GDP is aggregate economic demand, defined as the total value of everything produced in the economy. GDP is the sum of consumption, investment, government spending and net exports. The US maintains a trade deficit (negative net exports), leaving consumption to drive about 70 per cent of the GDP equation. As such, the US consumer is the primary indicator of the strength of the overall economy.
Spending has grown significantly since the Global Financial Crisis. In the past decade spending has risen by around US$4.4 trillion, including over US$600 billion in 2018. Annualised Q4 consumption was US$14.2 trillion, just under 70 per cent of the US$20.9 trillion US GDP. Moreover, consumer confidence is robust and unemployment remains near a fifty-year low at 3.8 per cent. Conflicting data points such as Christmas holiday spend rising at below the ten-year average are isolated amid a sea of healthy consumption validation.

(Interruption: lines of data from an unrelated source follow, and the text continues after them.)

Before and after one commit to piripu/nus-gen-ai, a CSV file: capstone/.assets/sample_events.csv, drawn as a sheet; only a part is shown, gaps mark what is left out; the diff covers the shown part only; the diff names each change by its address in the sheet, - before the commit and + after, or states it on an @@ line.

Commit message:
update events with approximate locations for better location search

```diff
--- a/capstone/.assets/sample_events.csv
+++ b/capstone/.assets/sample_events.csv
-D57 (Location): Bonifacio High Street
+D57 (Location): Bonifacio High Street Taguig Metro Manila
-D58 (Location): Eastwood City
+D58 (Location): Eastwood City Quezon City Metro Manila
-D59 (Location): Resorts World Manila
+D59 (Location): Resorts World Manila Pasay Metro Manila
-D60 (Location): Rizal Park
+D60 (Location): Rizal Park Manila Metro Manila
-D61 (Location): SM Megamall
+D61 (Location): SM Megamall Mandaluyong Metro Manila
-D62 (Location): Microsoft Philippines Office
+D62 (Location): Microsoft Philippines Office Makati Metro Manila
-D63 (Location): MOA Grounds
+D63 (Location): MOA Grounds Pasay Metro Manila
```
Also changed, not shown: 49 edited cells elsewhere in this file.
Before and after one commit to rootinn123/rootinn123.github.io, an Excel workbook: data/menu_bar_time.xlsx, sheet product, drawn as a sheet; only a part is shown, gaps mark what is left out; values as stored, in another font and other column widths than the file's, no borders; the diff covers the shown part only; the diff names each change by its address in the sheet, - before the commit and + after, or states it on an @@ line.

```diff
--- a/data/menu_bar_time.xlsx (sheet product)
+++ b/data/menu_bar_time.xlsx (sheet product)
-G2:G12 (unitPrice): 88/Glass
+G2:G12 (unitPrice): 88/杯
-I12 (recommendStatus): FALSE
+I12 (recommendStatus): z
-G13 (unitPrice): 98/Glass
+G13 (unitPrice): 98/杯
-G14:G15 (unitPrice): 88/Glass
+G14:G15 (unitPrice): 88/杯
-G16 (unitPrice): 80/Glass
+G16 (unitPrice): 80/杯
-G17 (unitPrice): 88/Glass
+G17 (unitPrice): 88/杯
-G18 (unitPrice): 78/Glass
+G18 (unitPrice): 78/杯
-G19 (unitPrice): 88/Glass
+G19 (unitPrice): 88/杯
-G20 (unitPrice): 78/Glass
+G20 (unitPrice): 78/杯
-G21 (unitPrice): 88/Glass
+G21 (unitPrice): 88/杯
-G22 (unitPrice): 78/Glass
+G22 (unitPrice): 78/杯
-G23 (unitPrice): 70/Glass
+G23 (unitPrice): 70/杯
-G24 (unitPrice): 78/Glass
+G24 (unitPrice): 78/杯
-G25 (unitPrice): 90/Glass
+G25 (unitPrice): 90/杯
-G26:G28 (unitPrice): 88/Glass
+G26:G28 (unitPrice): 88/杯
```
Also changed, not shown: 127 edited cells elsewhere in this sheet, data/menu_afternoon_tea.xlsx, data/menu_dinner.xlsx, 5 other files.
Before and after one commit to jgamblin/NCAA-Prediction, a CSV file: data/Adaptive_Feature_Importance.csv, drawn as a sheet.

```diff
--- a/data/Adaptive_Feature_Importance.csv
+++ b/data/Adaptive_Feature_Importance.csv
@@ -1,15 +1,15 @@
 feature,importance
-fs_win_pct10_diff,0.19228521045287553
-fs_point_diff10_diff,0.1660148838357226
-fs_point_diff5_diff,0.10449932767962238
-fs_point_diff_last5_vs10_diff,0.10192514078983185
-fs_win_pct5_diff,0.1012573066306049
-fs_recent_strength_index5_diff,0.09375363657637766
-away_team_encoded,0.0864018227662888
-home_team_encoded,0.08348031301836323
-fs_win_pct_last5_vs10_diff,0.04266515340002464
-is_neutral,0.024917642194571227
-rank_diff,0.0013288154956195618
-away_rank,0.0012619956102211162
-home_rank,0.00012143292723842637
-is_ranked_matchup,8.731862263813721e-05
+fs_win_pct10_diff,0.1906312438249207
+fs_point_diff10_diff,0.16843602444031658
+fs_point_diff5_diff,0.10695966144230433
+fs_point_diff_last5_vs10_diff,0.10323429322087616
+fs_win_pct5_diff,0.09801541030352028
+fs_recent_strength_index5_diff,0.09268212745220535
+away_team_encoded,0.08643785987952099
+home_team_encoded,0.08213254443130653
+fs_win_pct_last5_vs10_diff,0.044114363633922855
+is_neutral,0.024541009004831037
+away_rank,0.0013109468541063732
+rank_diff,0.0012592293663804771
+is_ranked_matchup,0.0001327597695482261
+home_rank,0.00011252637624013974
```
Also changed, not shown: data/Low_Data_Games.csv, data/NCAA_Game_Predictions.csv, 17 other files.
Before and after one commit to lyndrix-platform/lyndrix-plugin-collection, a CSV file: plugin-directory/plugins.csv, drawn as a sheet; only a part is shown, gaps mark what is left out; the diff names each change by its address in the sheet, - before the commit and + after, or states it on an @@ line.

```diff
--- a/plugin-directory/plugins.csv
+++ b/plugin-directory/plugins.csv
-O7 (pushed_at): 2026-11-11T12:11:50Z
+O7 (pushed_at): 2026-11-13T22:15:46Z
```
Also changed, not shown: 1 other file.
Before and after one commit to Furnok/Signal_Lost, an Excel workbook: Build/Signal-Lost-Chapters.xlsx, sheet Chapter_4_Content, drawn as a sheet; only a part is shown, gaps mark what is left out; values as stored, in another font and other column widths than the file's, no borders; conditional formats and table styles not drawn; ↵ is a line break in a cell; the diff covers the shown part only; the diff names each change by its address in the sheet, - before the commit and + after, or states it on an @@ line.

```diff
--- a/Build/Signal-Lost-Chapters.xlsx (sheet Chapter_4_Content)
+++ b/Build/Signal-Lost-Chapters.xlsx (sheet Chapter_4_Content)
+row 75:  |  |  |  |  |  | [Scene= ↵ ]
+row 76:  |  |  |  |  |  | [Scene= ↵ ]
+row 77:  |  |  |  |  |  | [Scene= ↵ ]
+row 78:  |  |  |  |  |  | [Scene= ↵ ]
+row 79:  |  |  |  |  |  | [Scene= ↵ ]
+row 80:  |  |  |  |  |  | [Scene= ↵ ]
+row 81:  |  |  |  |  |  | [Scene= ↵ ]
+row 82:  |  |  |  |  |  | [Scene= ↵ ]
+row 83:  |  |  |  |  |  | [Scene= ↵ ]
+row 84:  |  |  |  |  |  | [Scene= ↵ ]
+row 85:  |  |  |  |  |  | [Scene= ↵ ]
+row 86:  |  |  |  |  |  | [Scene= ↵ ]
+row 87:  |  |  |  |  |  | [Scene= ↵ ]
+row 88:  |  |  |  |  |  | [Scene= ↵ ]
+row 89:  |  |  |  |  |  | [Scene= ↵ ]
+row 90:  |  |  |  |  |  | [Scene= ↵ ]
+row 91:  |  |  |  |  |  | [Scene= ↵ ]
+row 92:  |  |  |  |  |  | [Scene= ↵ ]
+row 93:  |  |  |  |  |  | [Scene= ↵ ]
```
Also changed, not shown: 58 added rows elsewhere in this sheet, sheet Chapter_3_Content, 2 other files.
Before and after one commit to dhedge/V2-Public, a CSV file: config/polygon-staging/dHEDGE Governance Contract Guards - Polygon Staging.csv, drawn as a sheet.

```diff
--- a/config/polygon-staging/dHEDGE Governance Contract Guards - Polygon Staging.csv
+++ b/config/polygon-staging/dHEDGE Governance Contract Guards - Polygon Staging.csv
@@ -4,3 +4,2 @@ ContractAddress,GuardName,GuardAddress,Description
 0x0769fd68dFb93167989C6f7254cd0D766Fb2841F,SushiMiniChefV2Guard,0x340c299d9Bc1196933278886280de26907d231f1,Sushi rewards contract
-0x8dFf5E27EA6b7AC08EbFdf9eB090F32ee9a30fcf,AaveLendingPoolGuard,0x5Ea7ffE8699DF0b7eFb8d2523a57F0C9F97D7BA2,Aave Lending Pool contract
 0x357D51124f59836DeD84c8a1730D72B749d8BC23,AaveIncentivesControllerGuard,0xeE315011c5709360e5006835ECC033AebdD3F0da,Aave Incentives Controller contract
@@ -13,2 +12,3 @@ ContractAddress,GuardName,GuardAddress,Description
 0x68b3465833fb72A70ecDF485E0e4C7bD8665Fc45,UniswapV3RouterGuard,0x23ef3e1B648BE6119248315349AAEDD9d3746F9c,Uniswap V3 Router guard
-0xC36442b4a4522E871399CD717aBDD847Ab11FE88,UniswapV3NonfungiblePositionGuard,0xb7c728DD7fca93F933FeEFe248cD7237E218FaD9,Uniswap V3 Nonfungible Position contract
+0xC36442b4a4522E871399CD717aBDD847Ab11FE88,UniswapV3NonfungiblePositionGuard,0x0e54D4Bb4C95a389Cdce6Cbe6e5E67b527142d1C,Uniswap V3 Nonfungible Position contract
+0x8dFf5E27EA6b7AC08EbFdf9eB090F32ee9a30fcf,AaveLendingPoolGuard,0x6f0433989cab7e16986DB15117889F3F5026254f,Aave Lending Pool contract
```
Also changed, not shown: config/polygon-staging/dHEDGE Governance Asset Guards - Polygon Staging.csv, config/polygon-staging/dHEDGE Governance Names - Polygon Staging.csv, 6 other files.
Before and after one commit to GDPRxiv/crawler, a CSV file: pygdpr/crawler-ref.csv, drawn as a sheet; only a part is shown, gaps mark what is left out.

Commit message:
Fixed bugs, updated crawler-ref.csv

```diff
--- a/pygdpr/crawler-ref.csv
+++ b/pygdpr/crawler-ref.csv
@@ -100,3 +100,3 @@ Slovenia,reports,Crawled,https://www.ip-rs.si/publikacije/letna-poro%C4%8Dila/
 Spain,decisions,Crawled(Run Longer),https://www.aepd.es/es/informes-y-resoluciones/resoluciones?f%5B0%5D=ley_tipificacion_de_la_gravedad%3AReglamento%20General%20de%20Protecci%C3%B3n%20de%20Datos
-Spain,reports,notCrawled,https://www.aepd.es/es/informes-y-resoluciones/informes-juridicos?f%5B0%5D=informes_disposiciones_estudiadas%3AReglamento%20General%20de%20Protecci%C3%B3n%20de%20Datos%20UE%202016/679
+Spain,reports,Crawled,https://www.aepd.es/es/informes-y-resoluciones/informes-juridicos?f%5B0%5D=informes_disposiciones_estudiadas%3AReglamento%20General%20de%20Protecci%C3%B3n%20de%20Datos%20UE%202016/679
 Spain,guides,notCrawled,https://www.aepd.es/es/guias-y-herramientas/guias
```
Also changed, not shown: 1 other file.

Spending on services is inherently less volatile than on goods. Consumers will switch to cheaper groceries or miss out on the new iPhone before they consider cutting their banking or healthcare services. The US has undergone a secular change from goods to services expenditure, where services now account for almost 70 per cent of all personal consumption, and therefore almost 50 per cent of US GDP.
The rise of services spending is met by a rise in the output of the service sector. Moreover, this drives employment in the service sector relative to goods, and hence it has grown steadily to now command over 85 per cent of US nonfarm payrolls employment. Naturally, employment in services is less volatile than in the goods sector, since it moves in direct proportion to output and consumer spending. This is most clear in extreme circumstances such as recessions; for instance, peak to trough change in US employment during 2007-09 was an over 22 per cent decline for goods jobs, compared to a less than 4 per cent fall in services.
Strength in the services sector translates into lower volatility of overall consumption. Hence, with consumption and the share of services rising significantly in the recent decade, the probability of future consumer spending and employment stability has likewise grown materially.
Furthermore, real wage growth fundamentally controls consumer spending power. Against the perception that households have been under income pressure in recent years, real wage growth has in fact been relatively strong. Macquarie’s calculation of the 5-year cumulative real average hourly earnings growth has been trending upwards since 2014, accelerating to 6.9% in December 2018. This translates to 0.7 per cent per year compounded annual growth over the past ten years, in line with longer-term averages.
In addition, wages have increased around 75 per cent over the recent 20 years, whereas prices have only risen 44 per cent. By contrast, in the 20 years before that prices rose 215 per cent, in line with average hourly wages’ rise of 216 per cent.
Breaking out real wage growth further, we find that the lowest wage earners have had the greatest relative hourly income boost. The lowest earning quartile is near 5 per cent year-over-year wage growth, while the second and third quartiles are more than 3 per cent. Coupled with record low unemployment, it is clear the engine room of the economy is especially robust.
As such, household income has received a significant boost in conjunction with wage growth, steadily accelerating to form the best five-year period in recent decades. Real median household income was estimated by Sentier Research to have reached US$63,517 in December 2018, up by close to 15 per cent from 2013.
In addition, while real income has progressed to historic highs, household debt service has reached its lowest level in recorded history. Debt service payments fell to 9.8 per cent of household income in Q3 2018, down from a high of over 13 per cent in 2007. In combination with low petrol and other energy prices, today’s consumer not only has a higher income than yesterday’s, but has a larger proportion of it available for discretionary spending.
Finally, the stability of the US economy is further assured by the ageing population. As an increasing number of people move into retirement, less new jobs need to be created to keep unemployment at its healthy low rate. Moreover, with a greater share of the population no longer tied to employment, their spending should be unchanged in the event of an economic downturn.
Evidently the US consumer is well positioned to handle any deterioration in the economy. However, after breaking down the fundamentals of consumption, it is hard to believe that the US economy will be materially slowing any time soon, as the powerful consumer continues to drive growth in aggregate demand.